* Work item
Check every line below for the string "EmptyObjectReturnValsMutator", and copy the lines that contain it.

* Supplied data
· · · · · · ·
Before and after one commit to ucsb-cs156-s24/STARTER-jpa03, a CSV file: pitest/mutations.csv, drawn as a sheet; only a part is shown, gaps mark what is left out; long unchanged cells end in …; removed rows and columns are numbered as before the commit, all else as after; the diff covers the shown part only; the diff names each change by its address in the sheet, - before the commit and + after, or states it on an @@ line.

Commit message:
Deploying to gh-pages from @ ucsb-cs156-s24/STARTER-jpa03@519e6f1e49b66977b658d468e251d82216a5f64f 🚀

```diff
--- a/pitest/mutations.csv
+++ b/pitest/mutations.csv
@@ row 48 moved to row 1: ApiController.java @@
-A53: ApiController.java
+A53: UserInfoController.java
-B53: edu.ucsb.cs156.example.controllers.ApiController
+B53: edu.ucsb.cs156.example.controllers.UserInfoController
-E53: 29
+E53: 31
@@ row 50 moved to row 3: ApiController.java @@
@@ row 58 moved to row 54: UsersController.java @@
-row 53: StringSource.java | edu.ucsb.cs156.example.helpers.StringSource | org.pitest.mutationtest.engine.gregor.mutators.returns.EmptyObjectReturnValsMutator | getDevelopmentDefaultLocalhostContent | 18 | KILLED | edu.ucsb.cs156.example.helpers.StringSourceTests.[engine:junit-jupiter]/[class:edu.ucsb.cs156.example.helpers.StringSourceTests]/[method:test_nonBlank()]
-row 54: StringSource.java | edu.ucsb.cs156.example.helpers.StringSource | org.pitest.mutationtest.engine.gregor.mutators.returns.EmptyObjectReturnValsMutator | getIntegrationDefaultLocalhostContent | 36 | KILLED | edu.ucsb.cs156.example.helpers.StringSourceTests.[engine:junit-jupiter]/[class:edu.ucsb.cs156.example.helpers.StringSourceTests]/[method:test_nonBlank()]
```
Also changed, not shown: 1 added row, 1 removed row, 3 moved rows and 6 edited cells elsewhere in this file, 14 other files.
· · · · · · ·
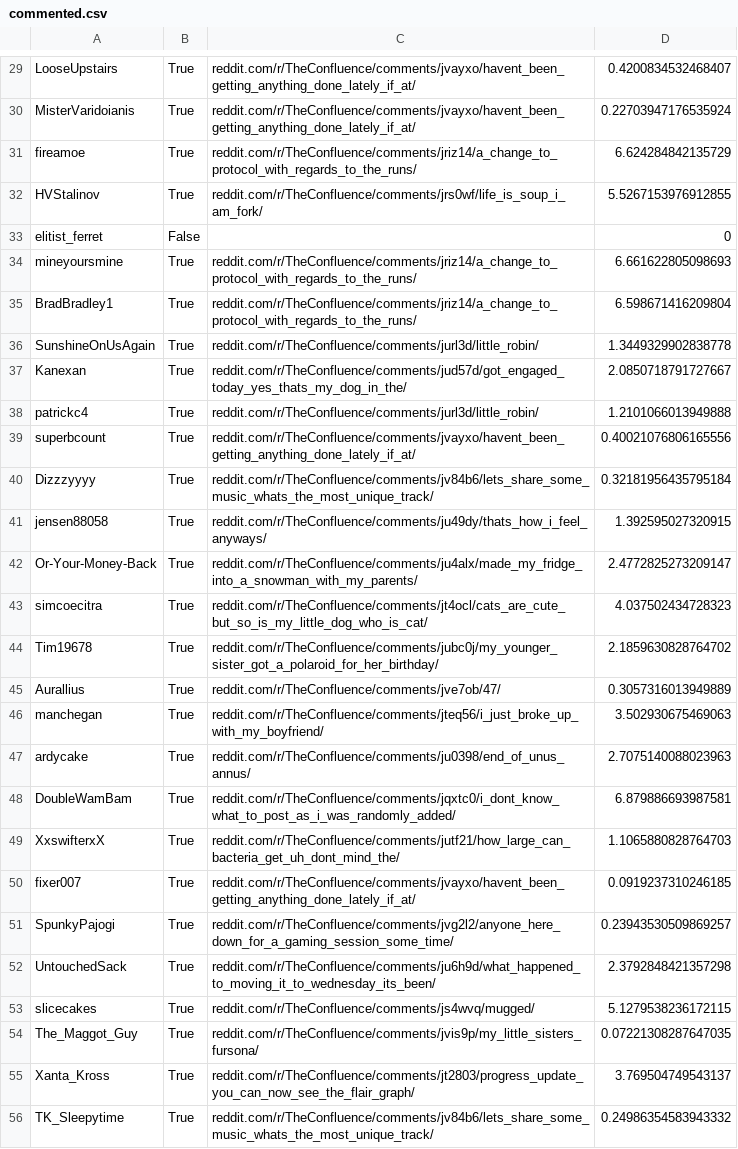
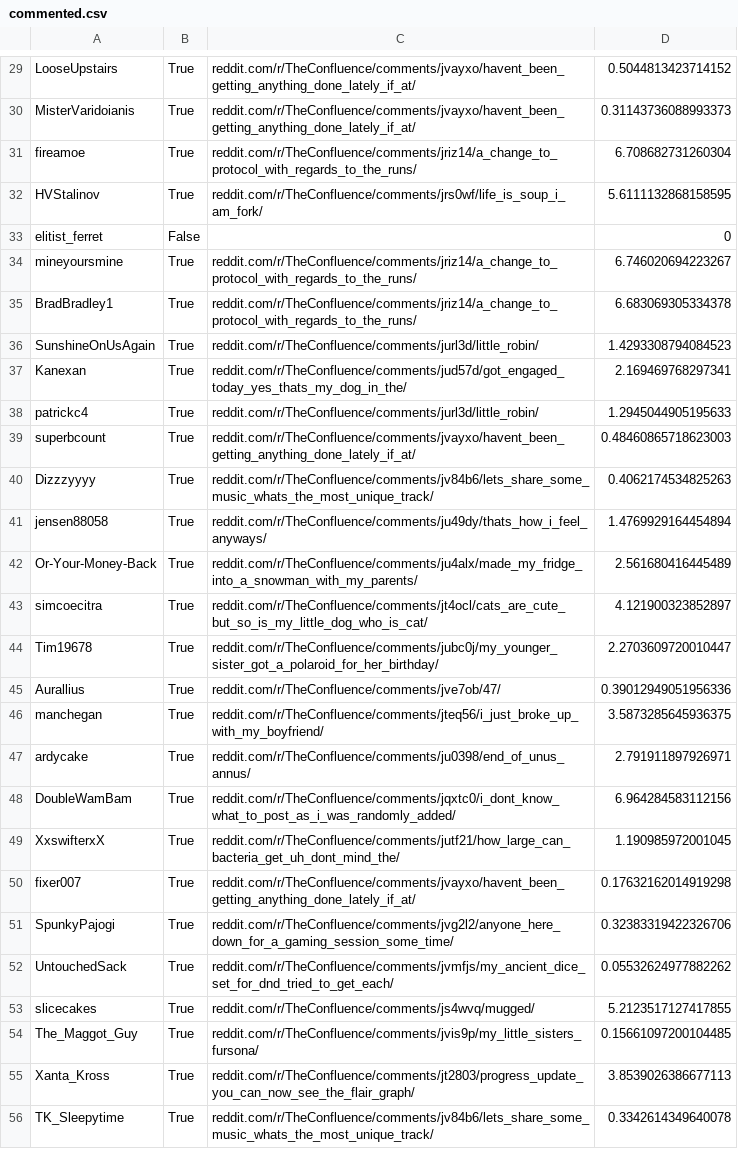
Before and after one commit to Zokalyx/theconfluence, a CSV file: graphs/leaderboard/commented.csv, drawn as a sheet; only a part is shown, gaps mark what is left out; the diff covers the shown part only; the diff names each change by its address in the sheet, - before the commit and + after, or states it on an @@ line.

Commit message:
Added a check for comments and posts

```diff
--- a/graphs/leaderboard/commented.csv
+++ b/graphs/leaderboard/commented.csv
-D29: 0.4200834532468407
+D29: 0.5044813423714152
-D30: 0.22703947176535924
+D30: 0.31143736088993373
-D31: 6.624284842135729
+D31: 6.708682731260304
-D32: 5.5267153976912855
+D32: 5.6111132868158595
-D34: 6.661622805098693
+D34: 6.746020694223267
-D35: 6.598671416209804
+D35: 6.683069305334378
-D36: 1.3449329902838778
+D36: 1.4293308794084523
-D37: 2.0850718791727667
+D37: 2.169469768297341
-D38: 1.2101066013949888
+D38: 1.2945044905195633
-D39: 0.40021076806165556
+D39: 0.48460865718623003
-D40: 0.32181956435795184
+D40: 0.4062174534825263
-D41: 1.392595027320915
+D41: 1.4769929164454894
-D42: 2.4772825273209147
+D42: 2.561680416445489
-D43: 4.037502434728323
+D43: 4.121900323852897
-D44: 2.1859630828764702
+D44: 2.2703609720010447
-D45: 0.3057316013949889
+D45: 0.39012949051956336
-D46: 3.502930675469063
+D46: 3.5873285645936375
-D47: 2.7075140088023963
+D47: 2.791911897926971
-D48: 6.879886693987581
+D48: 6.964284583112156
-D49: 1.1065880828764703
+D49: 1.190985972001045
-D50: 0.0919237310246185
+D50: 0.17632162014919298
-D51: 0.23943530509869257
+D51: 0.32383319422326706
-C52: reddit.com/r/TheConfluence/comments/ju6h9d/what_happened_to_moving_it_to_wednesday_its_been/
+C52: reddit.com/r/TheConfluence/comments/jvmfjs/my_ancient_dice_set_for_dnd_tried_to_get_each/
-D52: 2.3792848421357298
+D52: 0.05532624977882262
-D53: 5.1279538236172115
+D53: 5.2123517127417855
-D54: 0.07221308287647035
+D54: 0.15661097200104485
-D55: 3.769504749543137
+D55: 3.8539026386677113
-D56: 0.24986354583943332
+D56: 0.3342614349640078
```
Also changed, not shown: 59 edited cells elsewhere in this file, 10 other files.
· · · · · · ·
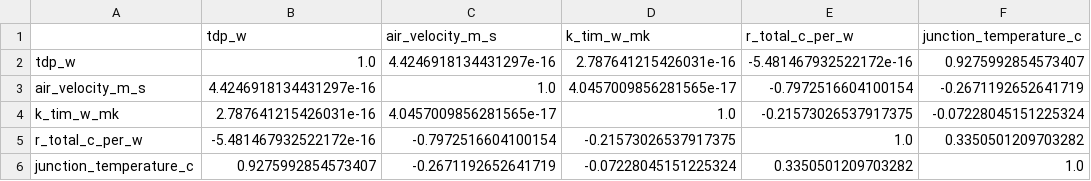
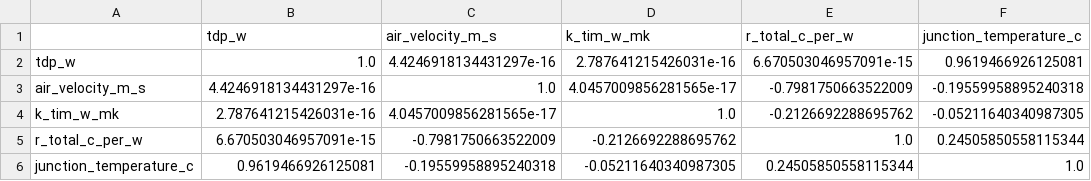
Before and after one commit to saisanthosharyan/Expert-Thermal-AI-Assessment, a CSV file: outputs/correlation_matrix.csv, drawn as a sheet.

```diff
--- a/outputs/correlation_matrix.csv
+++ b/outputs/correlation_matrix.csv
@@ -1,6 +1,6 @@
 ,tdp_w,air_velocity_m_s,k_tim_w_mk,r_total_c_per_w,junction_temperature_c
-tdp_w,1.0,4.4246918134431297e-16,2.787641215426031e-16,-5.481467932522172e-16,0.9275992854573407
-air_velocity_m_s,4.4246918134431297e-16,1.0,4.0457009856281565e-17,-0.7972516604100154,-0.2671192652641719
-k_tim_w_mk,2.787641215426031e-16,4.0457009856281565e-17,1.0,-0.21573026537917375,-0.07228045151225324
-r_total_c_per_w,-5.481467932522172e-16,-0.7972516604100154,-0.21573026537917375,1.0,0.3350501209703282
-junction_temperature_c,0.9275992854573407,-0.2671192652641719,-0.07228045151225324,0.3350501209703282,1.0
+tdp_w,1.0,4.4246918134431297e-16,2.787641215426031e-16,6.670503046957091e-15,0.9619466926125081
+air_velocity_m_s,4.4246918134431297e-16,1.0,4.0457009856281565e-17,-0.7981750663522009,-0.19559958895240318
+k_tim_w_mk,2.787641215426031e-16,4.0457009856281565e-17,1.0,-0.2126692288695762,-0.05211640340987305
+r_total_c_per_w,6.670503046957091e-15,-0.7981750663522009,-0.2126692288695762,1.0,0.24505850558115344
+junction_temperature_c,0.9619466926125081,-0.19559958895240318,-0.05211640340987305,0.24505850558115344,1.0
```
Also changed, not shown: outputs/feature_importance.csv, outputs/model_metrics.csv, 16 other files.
· · · · · · ·
* Output of the exercise
-row 53: StringSource.java | edu.ucsb.cs156.example.helpers.StringSource | org.pitest.mutationtest.engine.gregor.mutators.returns.EmptyObjectReturnValsMutator | getDevelopmentDefaultLocalhostContent | 18 | KILLED | edu.ucsb.cs156.example.helpers.StringSourceTests.[engine:junit-jupiter]/[class:edu.ucsb.cs156.example.helpers.StringSourceTests]/[method:test_nonBlank()]
-row 54: StringSource.java | edu.ucsb.cs156.example.helpers.StringSource | org.pitest.mutationtest.engine.gregor.mutators.returns.EmptyObjectReturnValsMutator | getIntegrationDefaultLocalhostContent | 36 | KILLED | edu.ucsb.cs156.example.helpers.StringSourceTests.[engine:junit-jupiter]/[class:edu.ucsb.cs156.example.helpers.StringSourceTests]/[method:test_nonBlank()]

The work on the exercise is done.